Stop and consider how profoundly rooted in a broad social contract these ancient teachings are. In these norms are found both the essence of poverty alleviation and of inter-generational care for the natural world. Consider then how far we are not just from that time, but even from our own American revolutionary history, when the colonists fought to liberate themselves from the English Parliament and English corporations which ruled from above, without their consent, from afar. Focusing for a moment on our contemporary backbone – the business company, the founding fathers understood corporations to be necessary private means to the commonwealth’s broad ends – entities to be carefully ring-fenced and controlled. The consequences, here and elsewhere, of losing control of the social contract (“taxes are theft”) and the firm (“too big to fail”, or in other words, we work for the corporations, not the other way around) are dire – four billion poor people dire. I spoke a moment ago about the essence of poverty. In my work at World Resources Institute, we came to a startlingly biblical understanding of the base of the economic pyramid – a lack of access to goods and services, paying more for less, and cut off from the protections of the polity. Torah teaches

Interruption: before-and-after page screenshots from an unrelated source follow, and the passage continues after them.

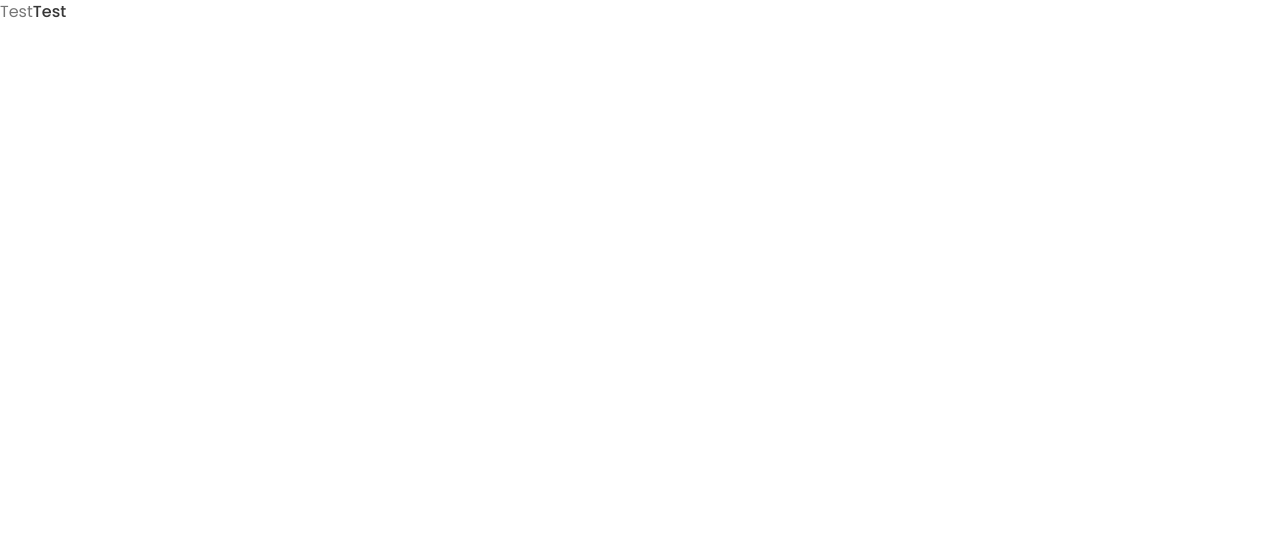
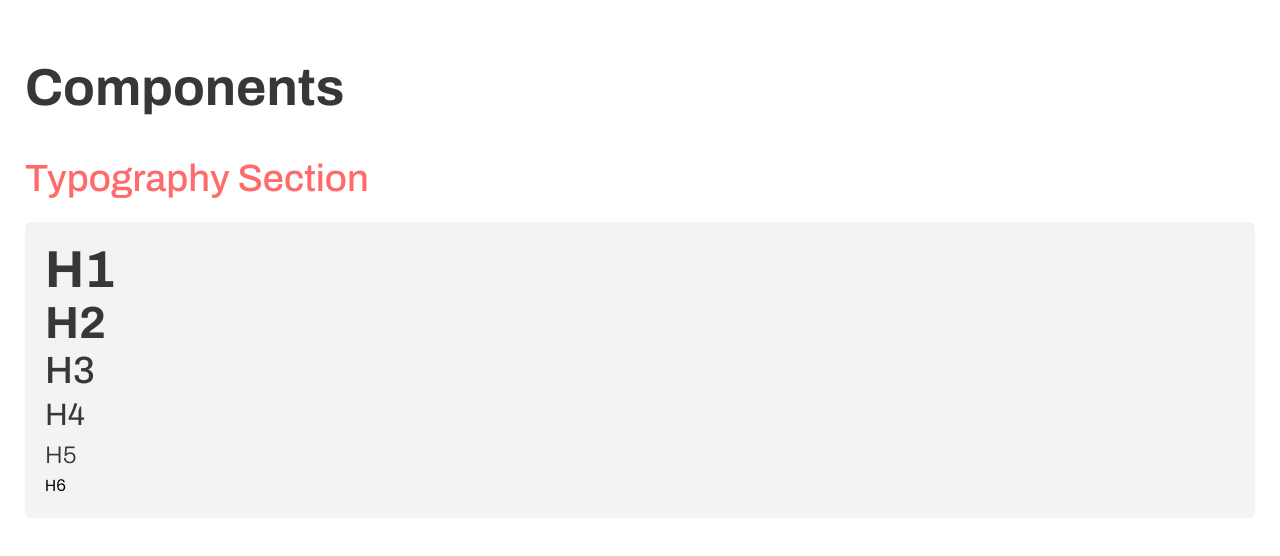
Before and after one commit to mohamedsamara/react-styled-components, a React (Vite) app: page / in a window 1280 px wide. Shown: the top 556 px of the page. Built offline with nearby package versions, Linux system fonts and the light colour scheme.

Commit message:
feat: add typography section

```diff
--- /dev/null
+++ b/src/components/Base/DynamicComponent/index.tsx
@@ -0,0 +1,67 @@
+import { ReactNode } from 'react';
+import styled from 'styled-components';
+import {
+  space,
+  lineHeight,
+  fontSize,
+  fontStyle,
+  size,
+  color,
+  background,
+  colorStyle,
+  textStyle,
+  textAlign,
+  fontFamily,
+  fontWeight,
+  letterSpacing,
+  borderRadius,
+  grid,
+  flexbox,
+  layout,
+  position,
+} from 'styled-system';
+
+import { Tag, BaseStyleProps, customProps } from 'styles/theme';
+
+export interface DynamicComponentProps extends BaseStyleProps {
+  tag?: Tag;
+  children?: ReactNode;
+}
+
+const Component = styled.div<DynamicComponentProps>`
+  ${space}
+  ${fontSize}
+  ${fontStyle}
+  ${color}
+  ${background}
+  ${size}
+  ${colorStyle}
+  ${textAlign}
+  ${textStyle}
+  ${lineHeight}
+  ${letterSpacing}
+  ${fontFamily}
+  ${fontWeight}
+  ${borderRadius}
+  ${grid}
+  ${flexbox}
+  ${layout}
+  ${position}
+  ${customProps};
+`;
+
+const DynamicComponent = (props: DynamicComponentProps) => {
+  const { tag = 'div', children } = props;
+
+  return (
+    <Component as={tag} {...props}>
+      {children}
+    </Component>
+  );
+};
+
+DynamicComponent.defaultProps = {
+  tag: 'div',
+};
+
+export default DynamicComponent;
--- /dev/null
+++ b/src/components/Base/Typography/index.tsx
@@ -0,0 +1,89 @@
+import { ReactNode } from 'react';
+
+import theme from 'styles/theme';
+import DynamicComponent, {
+  DynamicComponentProps,
+} from 'components/Base/DynamicComponent';
+
+interface TypographyProps extends DynamicComponentProps {
+  variant?: string;
+  children: ReactNode;
+}
+
+type TypographyVariant = {
+  h1: DynamicComponentProps;
+  h2: DynamicComponentProps;
+  h3: DynamicComponentProps;
+  h4: DynamicComponentProps;
+  h5: DynamicComponentProps;
+  p: DynamicComponentProps;
+};
+
+const typography: TypographyVariant = {
+  h1: {
+    tag: 'h1',
+    fontSize: [40, 49, 52],
+    fontWeight: theme.fontWeights.bold,
+    lineHeight: ['50px', '52px', '56px'],
+    fontFamily: theme.fonts.heading,
+    color: theme.colors.heading,
+  },
+  h2: {
+    tag: 'h2',
+    fontSize: [36, 42, 45],
+    fontWeight: theme.fontWeights.bold,
+    fontFamily: theme.fonts.heading,
+    lineHeight: ['46px', '48px', '50px'],
+    color: theme.colors.heading,
+  },
+  h3: {
+    tag: 'h3',
+    fontWeight: theme.fontWeights.medium,
+    fontSize: [31, 35, 38],
+    fontFamily: theme.fonts.heading,
+    lineHeight: ['42px', '44px', '46px'],
+    color: theme.colors.heading,
+  },
+  h4: {
+    tag: 'h4',
+    fontSize: [24, 28, 31],
+    fontWeight: theme.fontWeights.normal,
+    fontFamily: theme.fonts.heading,
+    lineHeight: ['38px', '40px', '42px'],
+    color: theme.colors.heading,
+  },
+  h5: {
+    tag: 'h5',
+    fontWeight: theme.fontWeights.light,
+    fontSize: [20, 22, 24],
+    fontFamily: theme.fonts.heading,
+    lineHeight: ['34px', '36px', '38px'],
+    color: theme.colors.heading,
+  },
+  p: {
+    tag: 'p',
+    fontSize: ['14px', '15px', '16px'],
+    fontFamily: theme.fonts.body,
+    lineHeight: ['20px', '22px', '24px'],
+    color: theme.colors.body,
+  },
+};
+
+const Typography = (props: TypographyProps) => {
+  const { variant, children } = props;
+
+  const t = variant as keyof TypographyVariant;
+  const type = typography[t];
+
+  return (
+    <DynamicComponent {...type} {...props}>
+      {children}
+    </DynamicComponent>
+  );
+};
+
+Typography.defaultProps = {
+  variant: 'h1',
+};
+
+export default Typography;
--- a/src/components/Base/index.ts
+++ b/src/components/Base/index.ts
@@ -2,5 +2,7 @@ import Container from './Container';
 import Box from './Box';
 import Flex from './Flex';
 import Link from './Link';
+import NavLink from './NavLink';
+import Typography from './Typography';
 
-export { Container, Box, Flex, Link };
+export { Container, Box, Flex, Link, NavLink, Typography };
--- a/src/components/Layout/Sidebar.tsx
+++ b/src/components/Layout/Sidebar.tsx
@@ -3,7 +3,7 @@ import NavLink from 'components/Base/NavLink';
 
 const Sidebar = () => {
   return (
-    <Flex>
+    <Flex flexDirection="column">
       <Link to="/test" fontSize={['16px']}>
         Test
       </Link>
--- /dev/null
+++ b/src/pages/Home/components/TypographySection.tsx
@@ -0,0 +1,26 @@
+import { Box, Typography } from 'components/Base';
+import theme from 'styles/theme';
+
+const TypographySection = () => {
+  return (
+    <Box>
+      <Typography variant="h3" mb="20px" color={theme.colors.primary}>
+        Typography Section
+      </Typography>
+      <Box
+        background={theme.colors.concrete}
+        p="20px"
+        borderRadius={theme.radii[2]}
+      >
+        <Typography variant="h1">H1</Typography>
+        <Typography variant="h2">H2</Typography>
+        <Typography variant="h3">H3</Typography>
+        <Typography variant="h4">H4</Typography>
+        <Typography variant="h5">H5</Typography>
+        <Typography variant="h6">H6</Typography>
+      </Box>
+    </Box>
+  );
+};
+
+export default TypographySection;
--- /dev/null
+++ b/src/pages/Home/components/index.ts
@@ -0,0 +1,3 @@
+import TypographySection from './TypographySection';
+
+export { TypographySection };
--- a/src/pages/Home/index.tsx
+++ b/src/pages/Home/index.tsx
@@ -1,12 +1,12 @@
-import { Container, Box } from 'components/Base';
-import Sidebar from 'components/Layout/Sidebar';
+import { Container, Box, Typography } from 'components/Base';
+import { TypographySection } from './components';
 
 const Home = () => {
   return (
-    <Box height="100%">
-      <Sidebar />
+    <Box height="100%" py="60px">
       <Container>
-        <div />
+        <Typography mb="40px">Components</Typography>
+        <TypographySection />
       </Container>
     </Box>
   );
```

“Justice, justice you shall pursue” (Deuteronomy 16:20).
To be sure, achieving justice, especially in the economic realm, is a Sisyphean task, but we are not absolved from engagement.
“It is not upon you to finish the task, yet you are not free to desist from it, ” said Rabbi Tarfon. Pirke Avoth 2:16.
Myself, I was able to find a path from the world of retail commerce to a world where I can try to influence others whose businesses affect millions. Working with senior executives of a few big companies back at WRI, my colleagues and I helped to create new business models that engage with, rather than act upon the poor, models that empower rather than exploit. Today, the canvas is even larger – creating new business models that reflect truly systemic sustainability: environmental and social, as well as financial. We’re only just beginning; there’s no question that I will not live to finish the job. Or even see a serious dent made.
But we all share in the job. We belong to a community that emphasizes practical, and very worldly, issues of equity and justice. Mordecai Kaplan wrote:
“A theology which is not a plan of social action is merely a way of preaching and praying. It is a menu without the dinner.” (Not So Random Thoughts)
Any theory or practice of economic growth that does not account for inter-generational responsibilities, or for equity, inclusiveness, and justice is the menu without dinner. Not only is it likely to fail at terrible human and natural cost, it is inconsistent with our teachings and our purpose in life. While we may scan every quadrant for inspiration, we can only succeed from the bottom up. And that means starting with ourselves: staying connected to our community, struggling to shape shared norms, owning our beliefs.
Let me leave you with a passage from Maimonides that I find particularly profound. Rest with it a moment, and you may find, as I do, that it applies to the business world, and human relations, as well as the natural world.
“It should not be believed that all the beings exist for the sake of the existence of humanity. On the contrary, all the other beings too have been intended for their own sakes, and not for the sake of something else.” – Guide to the Perplexed 3:13
Thank you, and hag sameach.